King 2Blanc – Baron, 1979. The usage of all possible aids quickly helps white to win the duel. 1. Bxh6 gxh6 2. Ne7+ Kh8 3. Rf8+ Qxf8 [3…Nxf8 is not an option: 4. Qg8#] 4. Kg6+ Kg7 5. Nxf8+ Kxf8 6. Qg6. White cannot win until this last move!

 1 – 0

Lampertheim, Germany, 2002. The pedagogue Wolfgang Siegler repeatedly disappeared from the chessboard at the Open, although his turn was up. This odd behavior was followed by astounding moves on the board. Suspicious tournament participants called in referees to follow the suspect to the bathroom. A glance under the bathroom door caused the ref to wonder about the unusual foot position that made usual usage of a toilet impossible. Therefore, he sneaked up the dash-panel and caught Siegler while cheating with a handheld-computer and immediately suspended him from the event.

 King 3

Speelman – Liu, 1981. Slight fare from China, bon appétit! 1.. Re2 2. Qxe2 Bxg5+ 3. Ne3 [3. Kd1 results in immediate checkmate 3.. Qb1#] 3.. Qb1+ 4. Kd2 Qxh1 .. And the loan goes back with interest and compound interest ..

0 – 1

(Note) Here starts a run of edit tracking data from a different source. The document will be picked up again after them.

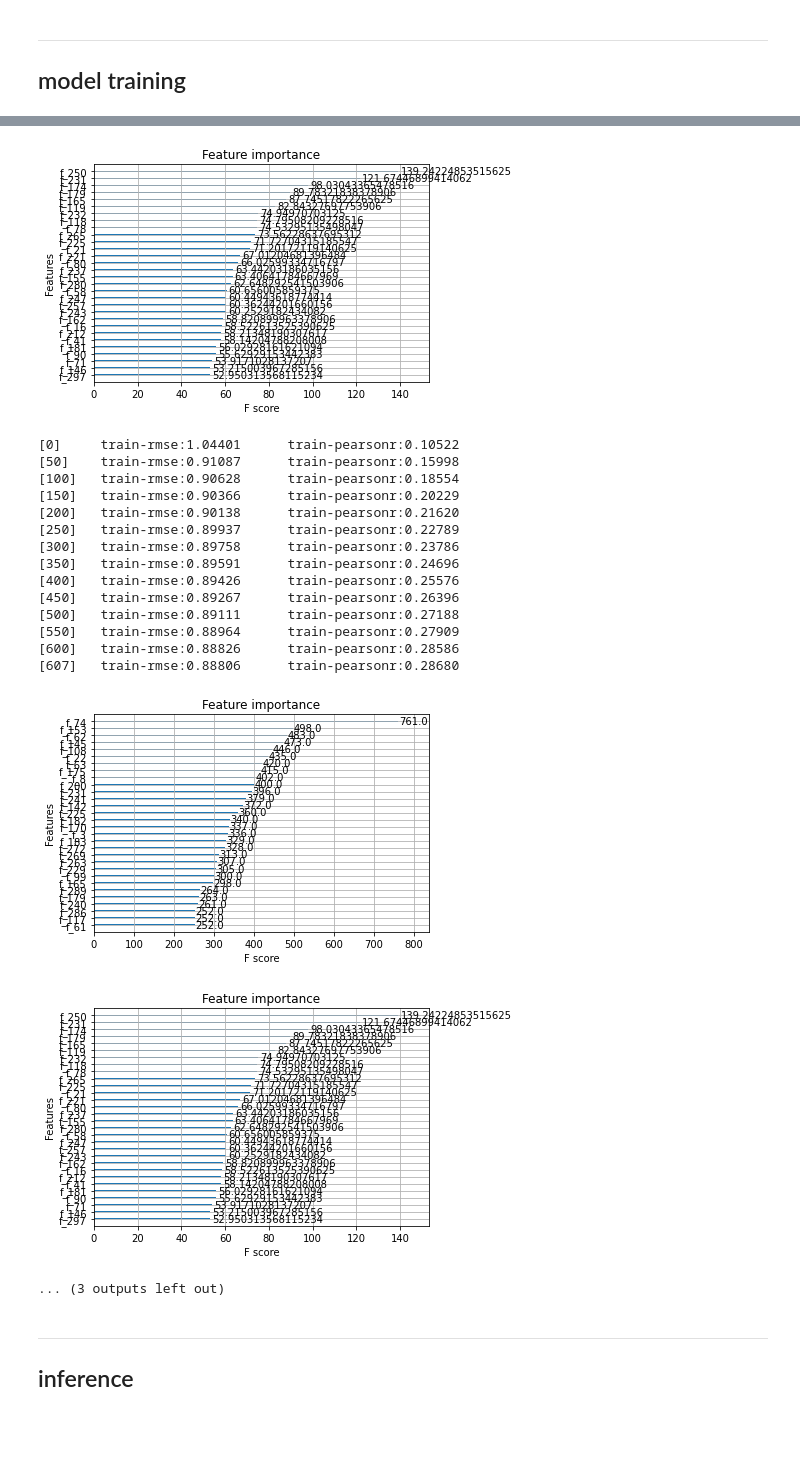
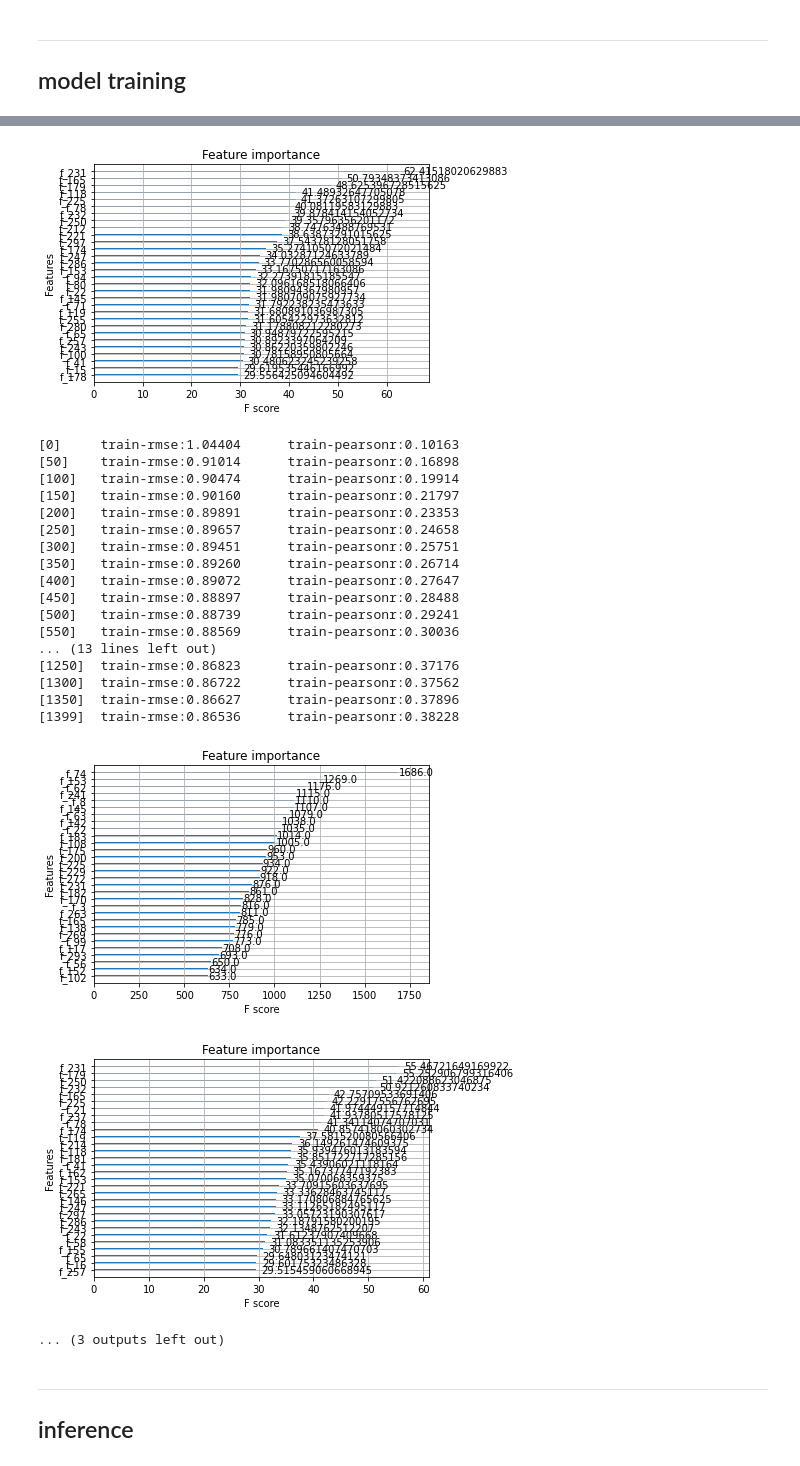
Before and after one commit to mavillan/ubiquant-market-prediction, a Jupyter notebook: train/outputs/ump-train-xgboost-gbrt.ipynb, the cells around one changed output, grey strips where cells are left out. Saved outputs shown, nothing was run; the diff lists cells and outputs as text; code cells hidden in the pictures; blank space fills up the shorter version.

Commit message:
Re-train of xgboost-gbrt

```diff
--- a/train/outputs/ump-train-xgboost-gbrt.ipynb
+++ b/train/outputs/ump-train-xgboost-gbrt.ipynb
@@ -86,20 +86,20 @@ def pearsonr(preds: np.array, dset: xgb.DMatrix):
     return 'pearsonr', stats.pearsonr(preds, labels)[0]
 # %%
 model_params = {
-    "tree_method":"hist",
-    "grow_policy":"depthwise",
+    'tree_method': 'hist',
+    'grow_policy': 'depthwise',
     'objective': 'reg:squarederror',
     'eval_metric': 'rmse',
     'eta': 0.05,
     'seed': 19,
-    'verbosity': 1,
-    'max_depth':7,
-    'max_bin':256,
-    'colsample_bytree':0.3,
-    'subsample':0.9,
-    'reg_alpha':1,
-    'reg_lambda':0.1,
-    'min_child_weight':1000,
+    'verbosity': 0,
+    'colsample_bytree': 0.2,
+    'max_depth': 8,
+    'min_child_weight': 1400,
+    'reg_alpha': 3.353151934210454,
+    'reg_lambda': 0.039999836659986764,
+    'subsample': 0.95,
+    'max_bin': 512
 }
 # %%
 %%time
@@ -125,13 +125,13 @@ if pretrain:
 
         model = xgb.train(
             params=model_params,
-            num_boost_round=3000,
+            num_boost_round=1400,
             dtrain=train_dset,
             evals=[(valid_dset,"valid"),],
             feval=pearsonr,
             maximize=True,
-            early_stopping_rounds=50,
-            verbose_eval=20,
+            #early_stopping_rounds=50,
+            verbose_eval=25,
         )
         models.append(model)
 
@@ -313,8 +315,8 @@ for seed in seeds:
 
 
     model = xgb.train(
-        params=model_params,
-        num_boost_round=n_iterations,
+        params=_model_params,
+        num_boost_round=1400,
         dtrain=train_dset,
         evals=[(train_dset,"train"),],
         feval=pearsonr,
@@ -377,20 +388,23 @@ for seed in seeds:
-[figure, old version]
+[figure, new version]
-[0]     train-rmse:1.04401      train-pearsonr:0.10522
-[50]    train-rmse:0.91087      train-pearsonr:0.15998
-[100]   train-rmse:0.90628      train-pearsonr:0.18554
-[150]   train-rmse:0.90366      train-pearsonr:0.20229
-[200]   train-rmse:0.90138      train-pearsonr:0.21620
-[250]   train-rmse:0.89937      train-pearsonr:0.22789
-[300]   train-rmse:0.89758      train-pearsonr:0.23786
-[350]   train-rmse:0.89591      train-pearsonr:0.24696
-[400]   train-rmse:0.89426      train-pearsonr:0.25576
-[450]   train-rmse:0.89267      train-pearsonr:0.26396
-[500]   train-rmse:0.89111      train-pearsonr:0.27188
-[550]   train-rmse:0.88964      train-pearsonr:0.27909
-[600]   train-rmse:0.88826      train-pearsonr:0.28586
-[607]   train-rmse:0.88806      train-pearsonr:0.28680
+[0]     train-rmse:1.04404      train-pearsonr:0.10163
+[50]    train-rmse:0.91014      train-pearsonr:0.16898
+[100]   train-rmse:0.90474      train-pearsonr:0.19914
+[150]   train-rmse:0.90160      train-pearsonr:0.21797
+[200]   train-rmse:0.89891      train-pearsonr:0.23353
+[250]   train-rmse:0.89657      train-pearsonr:0.24658
+[300]   train-rmse:0.89451      train-pearsonr:0.25751
+[350]   train-rmse:0.89260      train-pearsonr:0.26714
+[400]   train-rmse:0.89072      train-pearsonr:0.27647
+[450]   train-rmse:0.88897      train-pearsonr:0.28488
+[500]   train-rmse:0.88739      train-pearsonr:0.29241
+[550]   train-rmse:0.88569      train-pearsonr:0.30036
+... (13 lines left out)
+[1250]  train-rmse:0.86823      train-pearsonr:0.37176
+[1300]  train-rmse:0.86722      train-pearsonr:0.37562
+[1350]  train-rmse:0.86627      train-pearsonr:0.37896
+[1399]  train-rmse:0.86536      train-pearsonr:0.38228
-[figure, old version]
+[figure, new version]
-[figure, old version]
+[figure, new version]
 ... (3 outputs left out)
 # %%
 for seed,model in zip(seeds,models):
```
Also changed, not shown: parts of 5 cells of this notebook, 1 other file.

April, 2004. Many international top-players participated in the online tournament ACP and fought for prize money of $5,000. The tournament announcements explicitly forbid any illegitimate aids, but still, the players Ghaem Maghami (Iran) and Arkadij Naiditsch (Germany) were suspended from the tournament due to the usage of computers. The German Chess Association frowned upon this behavior.

King 4

Haik – Skembris, 1981. Quick! 1. Rxf6 gxf6 2. Qh6 Re7 [2.. Qe7 3.Nxf6+ Kh8 4. Nxe8 and black can be sure to win the party] 3. Nxf6+ Kh8 4. Ne8! The defence is destroyed for good: 4.. Rxe8 5. Rf7 and over; 4.. Nxg6 5. Rf8+ Nxf8 6. Qxf8# and 4.. Qxe8.makes the game come to the same end. Game Over!

1 – 0

December, 2006. The Indian player Umakant Sharma enhanced his Elo from 1930 to incredibly high 2484 within a year and a half and was therefore banned from any further activities by the Indian Chess Association for a total of ten years. It was clearly proven that he hid a Bluetooth-receiver in his cap at a tournament in New Delhi.

 written by Frank, translated by Birthe